•Police your own side.
In political debates, we put a lot of energy into pointing out the errors of our opponents. When somebody writes an op-ed exposing the “myths” that surround an issue, the purpose is to debunk the other side, almost never to question one’s own allies….
Imagine instead an environment in which we primarily tried to expose intellectual error on our own side. In street basketball terms, you “call your own fouls.” The onus of calling liberals’ intellectual fouls would fall on liberals. The onus of calling conservatives’ intellectual fouls would fall on conservatives.
Policing your own side would require a conscious effort to reverse the tendency toward confirmation bias. We would have to search as hard for holes in our allies’ arguments as if they were opponents’ arguments. If the goal is to improve public discourse by removing improper arguments, we are much more likely to succeed by having each side call its own fouls than by having people call fouls on the other side.
Street basketball with teams calling fouls on one another would probably degenerate into unsettled arguments. That is, it would start to resemble politics.
•Scramble the teams.
Many years ago, some men in our neighborhood started a pickup softball game on Sundays. We quickly realized that if we formed regular teams, antagonisms would fester. Instead, each week we formed new teams on a different basis, such as odd-numbered birthdays vs. even-numbered birthdays. Scrambling the teams kept the games friendly.

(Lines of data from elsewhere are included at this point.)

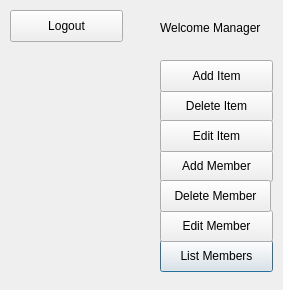
Old version of the form QtGui/menuManager.ui in the repository Tligtvoet/goat-bulk.
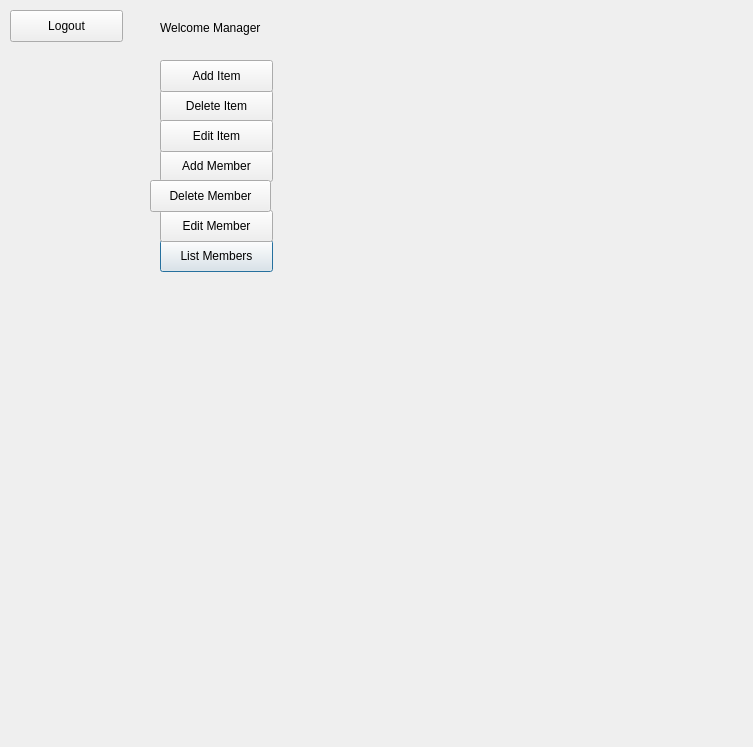
New version of the form.

The edit to the form file:
```diff
--- a/QtGui/menuManager.ui
+++ b/QtGui/menuManager.ui
@@ -6,8 +6,8 @@
    <rect>
     <x>0</x>
     <y>0</y>
-    <width>283</width>
-    <height>290</height>
+    <width>753</width>
+    <height>747</height>
    </rect>
   </property>
   <property name="windowTitle">
@@ -107,9 +107,9 @@
   <widget class="QPushButton" name="pushButton_8">
    <property name="geometry">
     <rect>
-     <x>160</x>
+     <x>150</x>
      <y>180</y>
-     <width>111</width>
+     <width>121</width>
      <height>32</height>
     </rect>
    </property>
```
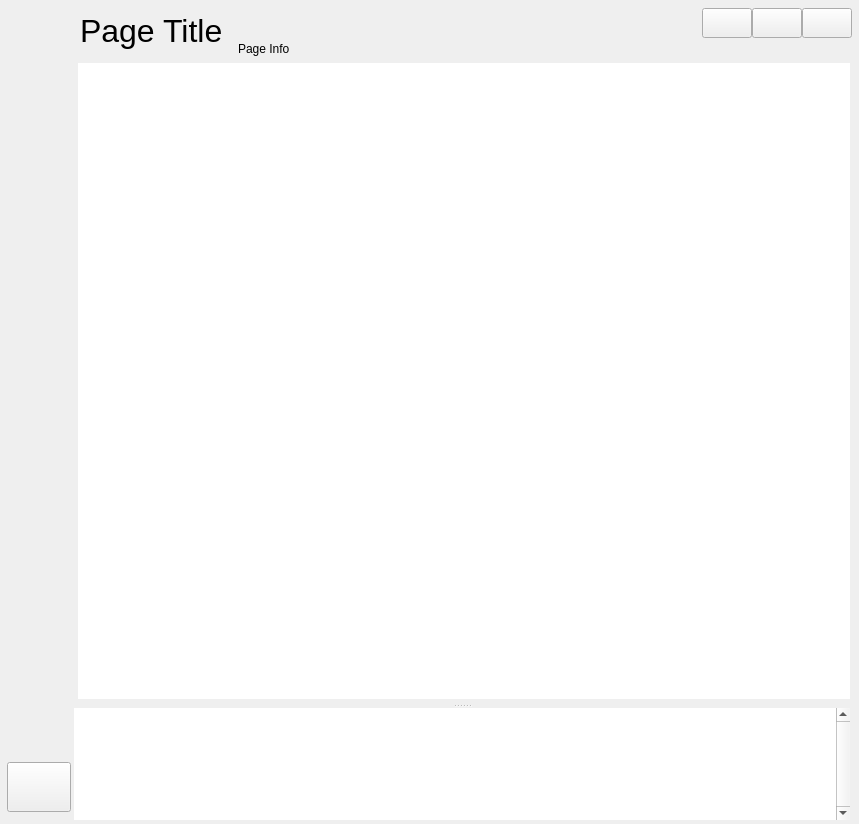
This is src/conan_app_launcher/ui/fluent_window/fluent_window.ui in goszpeti/conan_explorer as Qt 5 draws it before an edit. The edited form follows.
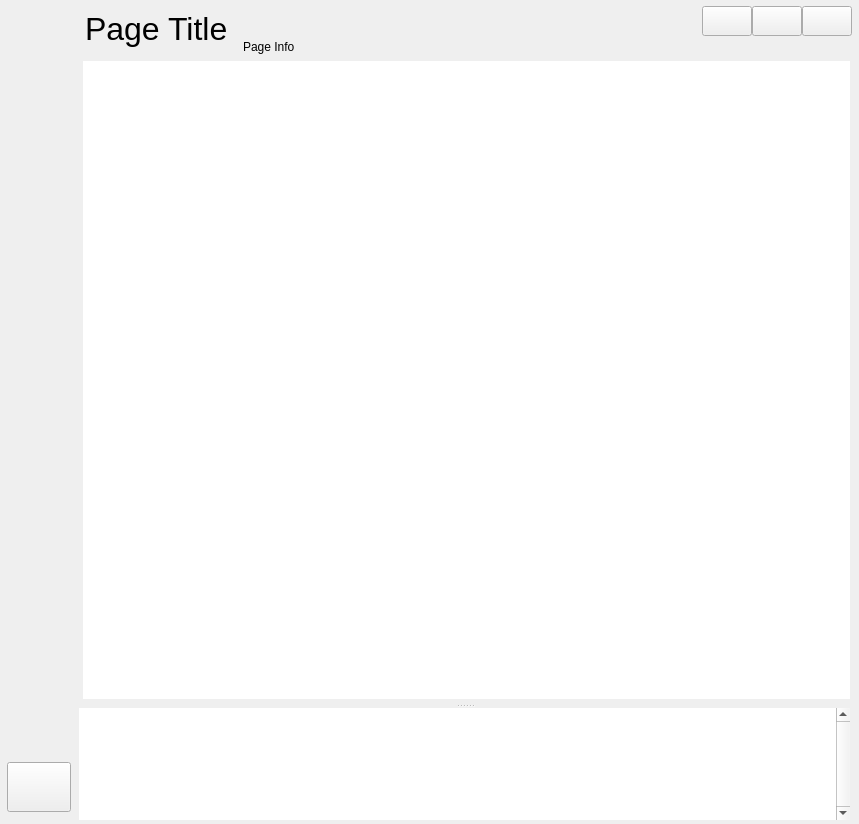
This is the edited form. Icons and pictures are not drawn.

Commit message: Add more spacing and larger margins. Remove top margin.

```diff
--- a/src/conan_app_launcher/ui/fluent_window/fluent_window.ui
+++ b/src/conan_app_launcher/ui/fluent_window/fluent_window.ui
@@ -108,7 +108,7 @@
         <number>1</number>
        </property>
        <property name="topMargin">
-        <number>2</number>
+        <number>0</number>
        </property>
        <property name="rightMargin">
         <number>6</number>
@@ -279,6 +279,9 @@
                        <normalon>../assets/icons/close.png</normalon>
                       </iconset>
                      </property>
+                     <property name="flat">
+                      <bool>false</bool>
+                     </property>
                     </widget>
                    </item>
                    <item>
@@ -646,7 +649,7 @@
                   <x>0</x>
                   <y>0</y>
                   <width>93</width>
-                  <height>764</height>
+                  <height>766</height>
                  </rect>
                 </property>
                 <layout class="QVBoxLayout" name="right_menu_scroll_area_widgets_layout">
@@ -819,13 +822,13 @@
         <widget class="QFrame" name="left_menu_frame">
          <property name="minimumSize">
           <size>
-           <width>70</width>
+           <width>75</width>
            <height>0</height>
           </size>
          </property>
          <property name="maximumSize">
           <size>
-           <width>70</width>
+           <width>75</width>
            <height>16777215</height>
           </size>
          </property>
@@ -863,6 +866,9 @@
              <enum>QFrame::Raised</enum>
             </property>
             <layout class="QVBoxLayout" name="left_menu_top_subframe_layout">
+             <property name="spacing">
+              <number>15</number>
+             </property>
              <property name="leftMargin">
               <number>3</number>
              </property>
@@ -877,6 +883,12 @@
              </property>
              <item>
               <widget class="QLabel" name="title_label">
+               <property name="minimumSize">
+                <size>
+                 <width>0</width>
+                 <height>30</height>
+                </size>
+               </property>
                <property name="font">
                 <font>
                  <weight>75</weight>
```
The commit also changes 3 other files.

Much of our partisanship reflects emotional loyalty to the ideological group with which we identify. To scramble the teams, we would need to foster situations in which liberals develop emotional bonds with conservatives.
Emotional bonds develop when people work towards a common goal. Thus, in the past, military service and foreign threats have served to break down ideological differences. Historians view World War II as a period in which American unity was strong….Overall, the end of the Cold War, which reduced the sense of common threat, may account for some of the rise in partisanship within the United States in recent decades.
We need to find a substitute for external threats as a social bonding agent. Maybe some ideological peace could be bought by having liberals and conservatives who both root for the same sports team get together during important games. Perhaps liberals and conservatives could actively participate in charitable endeavors that both can endorse.
The work of [Jonathan] Haidt and other psychologists is persuasive and disturbing. It exposes a tendency to form ideological tribes that use moral arguments as rationalizations. Tribes will go out of their way to misunderstand one another. If we want to get along better and resolve differences more easily, it will take conscious effort to overcome tribal behavioral instincts.
From: Arnold Kling, “The Tribal Mind: Moral Reasoning and Public Discourse,” The American, Thursday, April 26, 2012.